  1. How can we put the supporter first and at the centre?
  2. How can we shift thinking to influencing behaviour and giving rather than creating a sense that we are selling?
  3. What do we need to do, to integrate legacy fundraising into everything we do?
  4. How can we reframe the way we measure impact, outcome and expectations?
  5. How do we build connections and conversations, so people can consider first and action second?
  6. How can we build personal connections and an integrated, inspiring journey?
  7. What content do we need to create and share to engage and inspire?
  8. What channels do we have and what are we missing?
  9. What culture do we need where legacies are normal, embraced, understood, and supported?
  10. What do we need to do, to be more aspirational and ambitious?

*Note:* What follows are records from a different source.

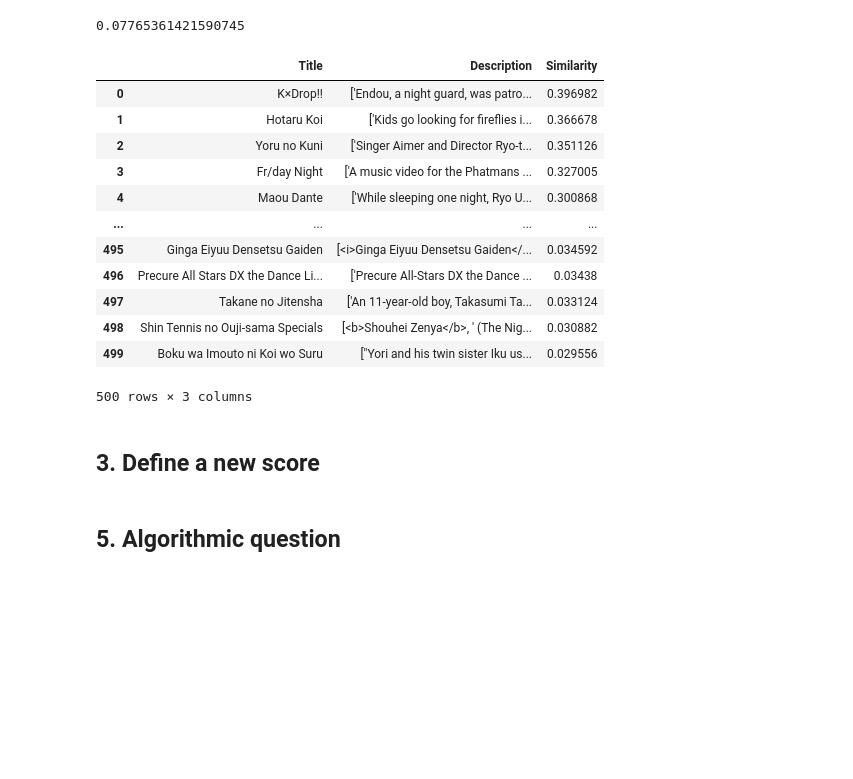
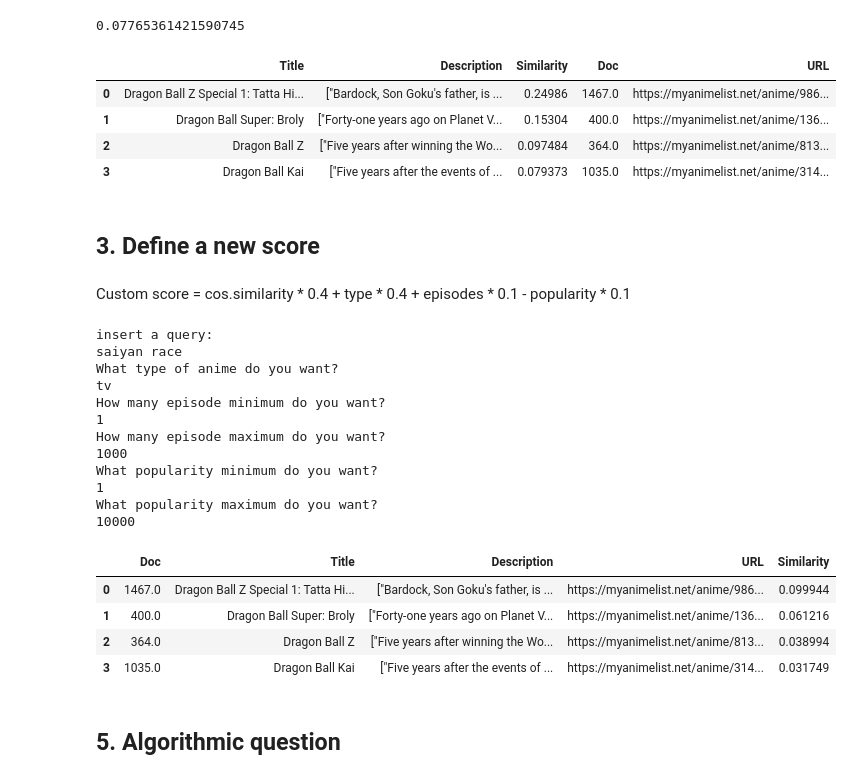
Before and after one commit to dimitri14/ADM_HW3_GR7, a Jupyter notebook: homework_3.ipynb, the cells around one changed output. Cells and saved outputs as stored; diff of their text form; code cells hidden in the pictures; blank space fills up the shorter version.

```diff
--- a/homework_3.ipynb
+++ b/homework_3.ipynb
@@ -724,18 +725,12 @@ def cosine_similarity(query):
 # %%
-cosine_similarity('night')
+cosine_similarity("saiyan race")
 # %% [output]
-|  | Title | Description | Similarity |
-| 0 | K×Drop!! | ['Endou, a night guard, was patro... | 0.396982 |
-| 1 | Hotaru Koi | ['Kids go looking for fireflies i... | 0.366678 |
-| 2 | Yoru no Kuni | ['Singer Aimer and Director Ryo-t... | 0.351126 |
-| 3 | Fr/day Night | ['A music video for the Phatmans ... | 0.327005 |
-| 4 | Maou Dante | ['While sleeping one night, Ryo U... | 0.300868 |
-| ... | ... | ... | ... |
-| 495 | Ginga Eiyuu Densetsu Gaiden | [<i>Ginga Eiyuu Densetsu Gaiden</... | 0.034592 |
-| 496 | Precure All Stars DX the Dance Li... | ['Precure All-Stars DX the Dance ... | 0.03438 |
-| 497 | Takane no Jitensha | ['An 11-year-old boy, Takasumi Ta... | 0.033124 |
-| 498 | Shin Tennis no Ouji-sama Specials | [<b>Shouhei Zenya</b>, ' (The Nig... | 0.030882 |
-| 499 | Boku wa Imouto ni Koi wo Suru | ["Yori and his twin sister Iku us... | 0.029556 |
+|  | Title | Description | Similarity | Doc | URL |
+| 0 | Dragon Ball Z Special 1: Tatta Hi... | ["Bardock, Son Goku's father, is ... | 0.24986 | 1467.0 | https://myanimelist.net/anime/986... |
+| 1 | Dragon Ball Super: Broly | ["Forty-one years ago on Planet V... | 0.15304 | 400.0 | https://myanimelist.net/anime/136... |
+| 2 | Dragon Ball Z | ["Five years after winning the Wo... | 0.097484 | 364.0 | https://myanimelist.net/anime/813... |
+| 3 | Dragon Ball Kai | ["Five years after the events of ... | 0.079373 | 1035.0 | https://myanimelist.net/anime/314... |
-500 rows × 3 columns
 # %% [markdown]
 ## 3. Define a new score
+# %% [markdown]
+Custom score = cos.similarity * 0.4 + type * 0.4 + episodes * 0.1 - popularity * 0.1
@@ -742,3 +825,23 @@ cosine_similarity('night')
+# %%
+query_users()
+# %% [output]
+insert a query:
+saiyan race
+What type of anime do you want?
+tv
+How many episode minimum do you want?
+1
+How many episode maximum do you want?
+1000
+What popularity minimum do you want?
+1
+What popularity maximum do you want?
+10000
+|  | Doc | Title | Description | URL | Similarity |
+| 0 | 1467.0 | Dragon Ball Z Special 1: Tatta Hi... | ["Bardock, Son Goku's father, is ... | https://myanimelist.net/anime/986... | 0.099944 |
+| 1 | 400.0 | Dragon Ball Super: Broly | ["Forty-one years ago on Planet V... | https://myanimelist.net/anime/136... | 0.061216 |
+| 2 | 364.0 | Dragon Ball Z | ["Five years after winning the Wo... | https://myanimelist.net/anime/813... | 0.038994 |
+| 3 | 1035.0 | Dragon Ball Kai | ["Five years after the events of ... | https://myanimelist.net/anime/314... | 0.031749 |
 # %% [markdown]
 ## 5. Algorithmic question
 # %% [markdown]
```
Also changed, not shown: parts of 4 cells of this notebook.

Creating a conversation around legacies is a start to a transformation and there is no better time than now. This crisis has prompted charities and NGO’s to take a look at their fundraising portfolio and realize that legacies, with the best ROI in fundraising and the best opportunity at the moment, need to be done deliberately and strategically. A first step is to define 4 key steps for a better program:

  1. Find Purpose – Clearly define the problem, the opportunity and case for a program or a change in the program. Setting out a clear purpose and defined aspiration will galvanize people, and once pointing in the same direction, you can create the next steps.
  2. Build a Strategy – Too many programs find tactics ahead of strategy – strategy leads, so build powerful insights and principles and a clear strategic framework around your aspiration.
  3. Create a Plan – A plan to deliver your strategy and purpose. Create the key goals, channel mix, tactics and activities – articulate your donor journey and how you will integrate legacy with other key revenue areas like annual and major gift.
  4. Investment – Create your investment plan and building blocks. You can build a real program that allows you to position your organization and do more to engage your audiences in your vision.

It’s time to start a legacy conversation that can spark a real transformation – for you, your organization, and your supporters who care so much about your cause. The question is, how much growth do you want to drive through legacy giving for your organization in the future? The answer to this will help guide your investment of time and energy today!